MVC is mostly a buzzword.
It used to be considered a pattern, but its original 1979 definition has been dumbed-down, passed-on, misinterpreted, taken out-of-original-context. It's been ill-redefined to the point it starts resembling a religion, and while this certainly helps its cargo cultists defending it, its name doesn't associate anymore with a solid set of guidelines. As such, it cannot really be considered a pattern anymore.
MVC was never meant to describe web applications.
Nor modern operating systems, nor languages.
(some of whom actually made the 1979 definition redundant)
It was made to. And it didn't work out.
We now deal with an obscene web-mvc hybrid that, with its awful buzzword status, ill definition, and having semi-illiterate-programmers as a target demographic, makes a really bad publicity to software patterns in general.
MVC, thus, became separation of concerns distilled for people who don't really want to think too much about it.
- The data model is handled one way,
- the view in another,
- the rest is just named "controller" and left to the reader's discretion.

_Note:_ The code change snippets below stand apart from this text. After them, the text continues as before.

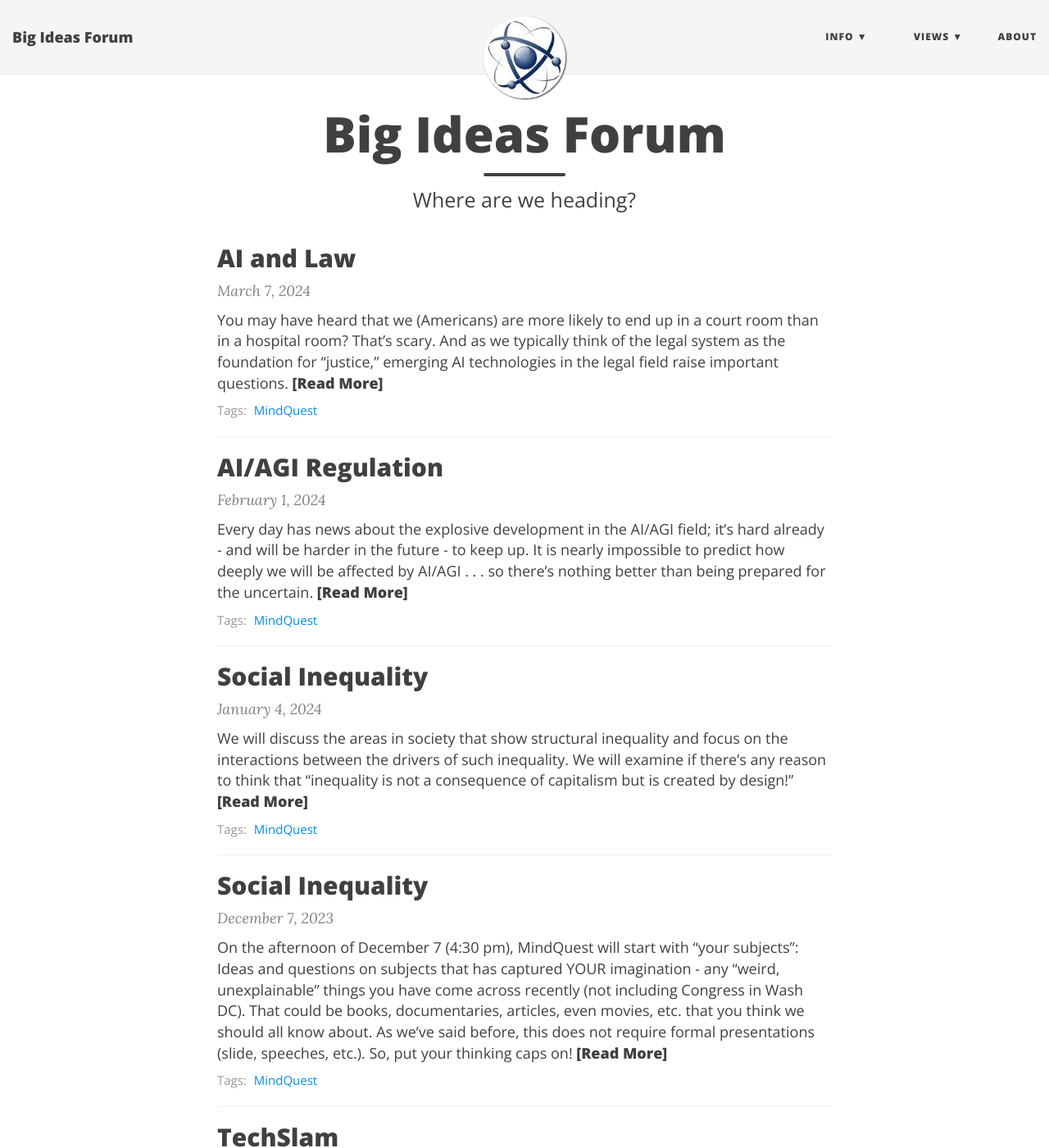
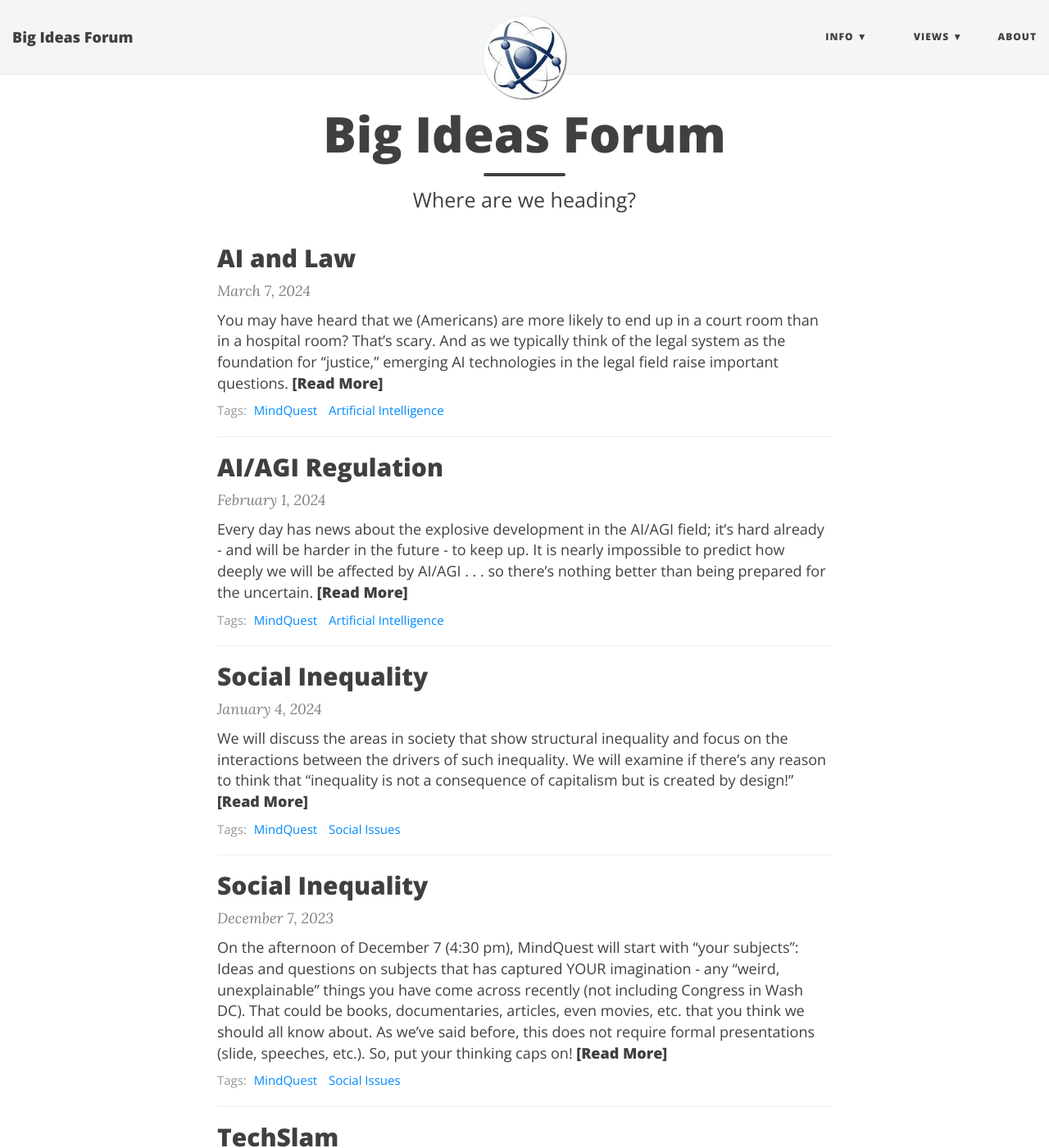
Before and after one commit to BigIdeasForum/bigideasforum.github.io, a Jekyll site: the page built from index.html, in a window 1280 px wide and 1400 px high. Shown: the whole window at 82% size. Built offline with Jekyll 4.4.1, drawn with Linux system fonts in a browser that asks for light colours; nearby versions of some CDN libraries; the list of posts is cut into pages by our own code.

Commit message:
add tags to past events

```diff
--- a/_posts/2023/2023-12-07-mindquest.md
+++ b/_posts/2023/2023-12-07-mindquest.md
@@ -2,7 +2,7 @@
 title: Social Inequality
 layout: page
 date:   2023-12-07 16:30:00
-tags: [MindQuest]
+tags: [MindQuest, Social Issues]
 bigimg: /img/social-inequality.jpg
 ---
 
--- a/_posts/2024/2024-01-04-mindquest.md
+++ b/_posts/2024/2024-01-04-mindquest.md
@@ -2,7 +2,7 @@
 title: Social Inequality
 layout: page
 date:   2024-01-04 16:30:00
-tags: [MindQuest]
+tags: [MindQuest, Social Issues]
 bigimg: /img/social-inequality.jpg
 ---
 
--- a/_posts/2024/2024-02-01-ai-reg.md
+++ b/_posts/2024/2024-02-01-ai-reg.md
@@ -2,7 +2,7 @@
 title: AI/AGI Regulation
 layout: page
 date:   2024-02-01 16:30:00
-tags: [MindQuest]
+tags: [MindQuest, Artificial Intelligence]
 bigimg: /img/ai-reg.png
 ---
 
--- a/_posts/2024/2024-03-07-ai-law.md
+++ b/_posts/2024/2024-03-07-ai-law.md
@@ -2,7 +2,7 @@
 title: AI and Law
 layout: page
 date:   2024-03-07 16:30:00
-tags: [MindQuest]
+tags: [MindQuest,Artificial Intelligence]
 bigimg: /img/ai-law.png
 ---
 
```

Web sites / web applications in the '90s did not really use to apply separation of concerns.
They were horrible botches of intermixed spaghetti code.
UI changes, redesigns, and data rearrangements were incredibly hard, expensive, long, depressing, ill-fated.
Web technologies like ASP, JSP and PHP make it too easy to intermix view concerns with data, and application concerns. Newcomers to the field usually emit inextricable code mudballs like in those old times.
Thus, a growing number of people started repeating "use MVC" in endless loops on support forums. The number of people expanded to the point of including managers and marketers, (to some the term was already familiar, from those times in gui programming, in which the pattern made sense) and that became the behemoth of a buzzword we have to face now.
As it stands it's common sense, not a methodology.
It's a starting point, not a solution.
It's like telling people to breathe air, or make crunches, not a cure for cancer.